SHEELA (1987)
Page 4: Comments

This film has several interesting things going for it:

• On the Gena Lee Nolan Sheena pages I go to some lengths to point out that I felt the series was historic for one achievement - it was the first time Sheena had accurately been portrayed as a savage fighter, the way she had originally been conceived in the Fiction House comics. Irish McCalla, for all her athleticism, appears restrained and slightly clumsy in her action sequences.  In the 1950s female actresses were generally still uncomfortable with cutting loose.  Tanya Roberts' Sheena is a true flower child and does not swing a punch, or strike a blow for justice, during the whole film.  Watching the catfight between Sheela and Tehehe in this film I found myself thinking of the lost opportunity of not pitting Tanya against France Zobda, which all fans were obviously hanging out for.  So, twenty-five years earlier Bollywood achieved something filmmakers in the West still hadn't conquered - making Sheena an arse-kicking heroine.  Those who quibble that this really isn't Sheena aren't paying attention.

•  Both Ranjeeta and Disco Shanti, the two principal actresses, are a little chunky, an Indian byproduct of growing up in a society where the poverty stricken are wafer thin.  For many years it was a sign of prestige in India to carry a few excess pounds.  These days Indian actresses aren't much different from their Western counterparts, but in the mid-1980s when Sheela was made this attitude was still very prevalent.  That said, they are still reasonably attractive and both appear to be quite athletic, despite the extra pounds.  They both do a lot of the fight stunts in the film and they are both talented dancers.  Strangely, sometimes Ranjeeta's face can be stunningly beautiful and at other times she appears a little too heavily jowled and plain (see below).  Her gorgeous, long, strait, jet-black hair that hangs down to below her backside is truely delightful.
• While discussing the sexuality of the actresses I would like to point out that it was rare for a Bollywood film of this era to portray an actress in such a disrobed state for the entire film.  Beach scenes in bikinis were usually rendered more modest by wrapping scarves around the actresses' hips.  The nude scene where the uninhibited Sheela entices Shankar to enter the water with her would have been equally risqué by Bollywood standards.  I'm guessing this film would have had the rickshaw wallahs in the back row hooting and hollering from start to finish.

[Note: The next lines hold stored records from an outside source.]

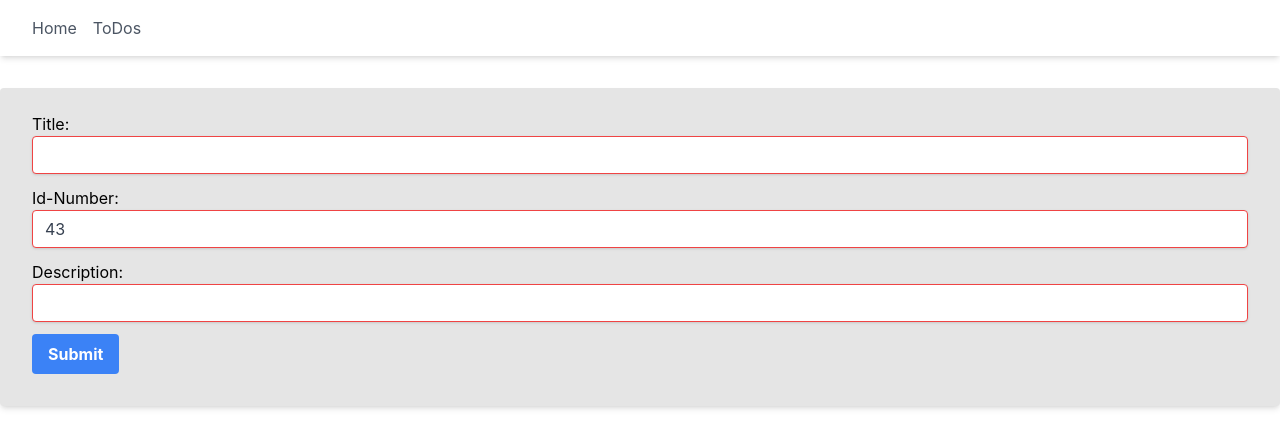
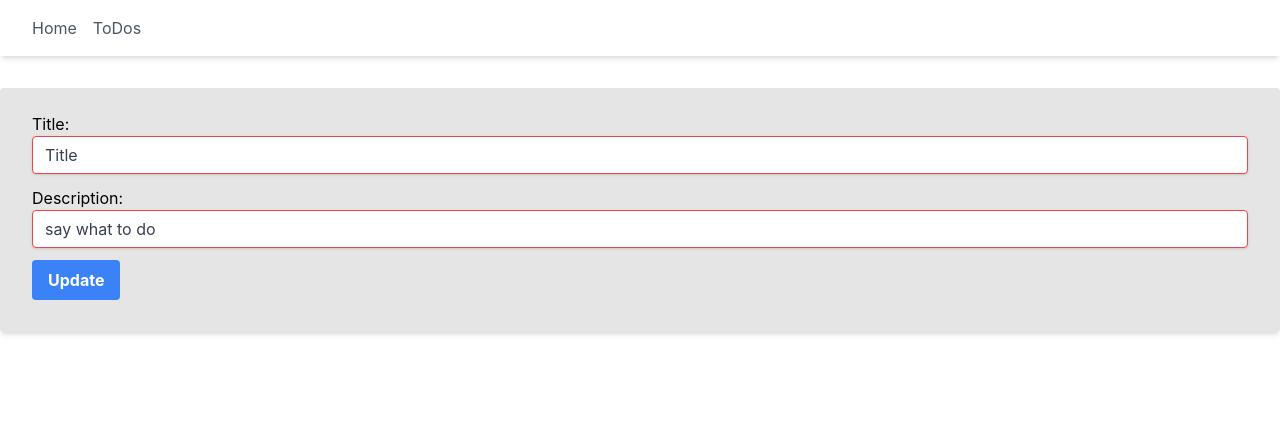
Before and after one commit to AliRuler/Project_React_todo, a React (Create React App) app: page /update/1 in a window 1280 px wide. Shown: the top 448 px of the page. Built offline with nearby package versions, Linux system fonts and the light colour scheme.

Commit message:
fixed url

```diff
--- a/src/components/Form/Form.jsx
+++ b/src/components/Form/Form.jsx
@@ -1,31 +1,35 @@
 import React from "react";
 import { useFormik } from "formik";
-import { addTodo } from "../../toolkit/slices/todo.slice";
-import { useDispatch } from "react-redux";
+import { addTodo, updateTodo } from "../../toolkit/slices/todo.slice";
+import { useDispatch, useSelector } from "react-redux";
 import FlexContainer from "../FlexContainer/FlexContainer";
 import { Form, useParams } from "react-router-dom";
+import { useNavigate } from "react-router-dom";
 
 const SignUpForm = () => {
   const dispatch = useDispatch();
-  // const validate = (values) => {
-  //   const errors = {};
-    // if (!values.email) {
-    //     errors.email ="Required"
-    // } else if (!/^[A-Z0-9._%+-]+@[A-Z0-9.-]+\.[A-Z]{2,4}$/i.test(values.email)){
-    //     errors.email = "Invalid email address"
-    // }
-  //   return errors;
-  // };
+  const todos = useSelector(state => state.todos);
+  const param = useParams();
+  const update = param.id?true:false;
+  const navigation = useNavigate();
+
+  let editTodo = {};
+  if(update){
+    editTodo = todos.filter(item => item.id == param.id)[0];
+  }
   const formik = useFormik({
     initialValues: {
-      title: "",
-      description: "",
-      id: Math.floor(Math.random()*100)
+      title: update? editTodo.title: "",
+      description: update? editTodo.description: "",
     },
     // validate,
     onSubmit: (values, { resetForm }) => {
-      alert(JSON.stringify(values, null, 2));
-      dispatch(addTodo({ ...values, isDone: false }));
+      if (!update){
+        dispatch(addTodo({ ...values,id: update?editTodo.id:Math.floor(Math.random()*100), isDone: false }));
+      }else{
+        dispatch(updateTodo({...values,id:editTodo.id}));
+      }
+      navigation("/");
       resetForm();
     },
   });
@@ -47,9 +51,9 @@ const SignUpForm = () => {
           name="title"
           type="text"
           onChange={formik.handleChange}
-          value={formik.values.email}
+          value={formik.values.title}
         />
-        <label
+        {/* <label
           htmlFor="id"
           className="mb-4"
         >
@@ -62,7 +66,7 @@ const SignUpForm = () => {
           type="number"
           onChange={formik.handleChange}
           value={formik.values.id}
-        />
+        /> */}
         <label
           htmlFor="description"
           className="mb-4 "
@@ -84,7 +88,7 @@ const SignUpForm = () => {
           className="bg-blue-500 hover:bg-blue-700 text-white font-bold py-2 px-4 rounded focus:outline-none focus:shadow-outline"
           type="submit"
         >
-          Submit
+          {update?"Update":"Submit"}
         </button>
       </Form>
     </FlexContainer>
--- a/src/toolkit/slices/todo.slice.js
+++ b/src/toolkit/slices/todo.slice.js
@@ -1,6 +1,5 @@
 import { createSlice } from "@reduxjs/toolkit";
-import todos from "../../db.js"
-
+import todos from "../../data/db.js"
 export const todoSlice = createSlice({
     name: "todo",
     initialState:{
@@ -9,10 +8,9 @@ export const todoSlice = createSlice({
     reducers: {
         addTodo: (state,action) => {
             state.todos.push(action.payload);
-            console.log("Done")
         },
         updateTodo:  (state,action) =>{
-            state.todos.map(item => item.id === action.payload.id? action.payload:item);
+            state.todos = state.todos.map(item => item.id === action.payload.id? action.payload:item);
         },
         removeTodo: (state,action) =>{
             state.todos = state.todos.filter(item => item.id !== action.payload);
```
Also changed, not shown: src/data/db.js (renamed from src/db.js).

• I was very impressed by the animal stunts in this film.  An "animals trainee" named Mr V H Bristov is credited.  The actors ride hard-to-train African elephants and Ranjeeta is shown in close proximity to lions, cheetahs, leopards, baboons and hyenas.  In the scenes where the villains are attacked by animals the sequences are generally handled with excitement and a reasonably high level tension.  Even an aardwolf, a rare hyena species, gets in on the action.

• Much of the scenery is stunningly beautiful, especially the scenes atop the gorges at Victoria Falls.  The Zimbabwe thorn forests and granite koppjes also provide a nice wild backdrop to much of the action.  Several beautiful flamingo-covered lake scenes are lifted directly from Meryl Streep's Out Of Africa, without acknowledgment.

Many elements of the film are very rough, even by Bollywood standards.  I suspect this is probably because the film is a joint Mumbai-Madras production.  Production Managers are credited for both Madras and Bombay, as are costume credits.  The principal actor playing Shankar, Kulbashan Kharbanda, is a south Indian actor.  The Tamil Nadu film industry, generally, was much less sophisticated than it's northern counterpart when this film was made and films from the south generally had lower production values.

Overall, the film is a lot of fun, mostly for all the wrong reasons.

• The poor-quality Sheela poster is from the DVD case of the abridged, Turkish-dubbed DVD - kindly and considerably enhanced in Photoshop by Julie McIntyre (a true lifesaver)
• The vidcap of Ranjeeta from the Jungle Campfire Drunken Orgy song and dance number is from the DVD

• To obtain this film - pray hard, it is near impossible to find

SHEENA © is the property of Sony Pictures Corporation
This independent, non-profit, fan-based analysis of the Sheena material is copyright © 2006 Paul Wickham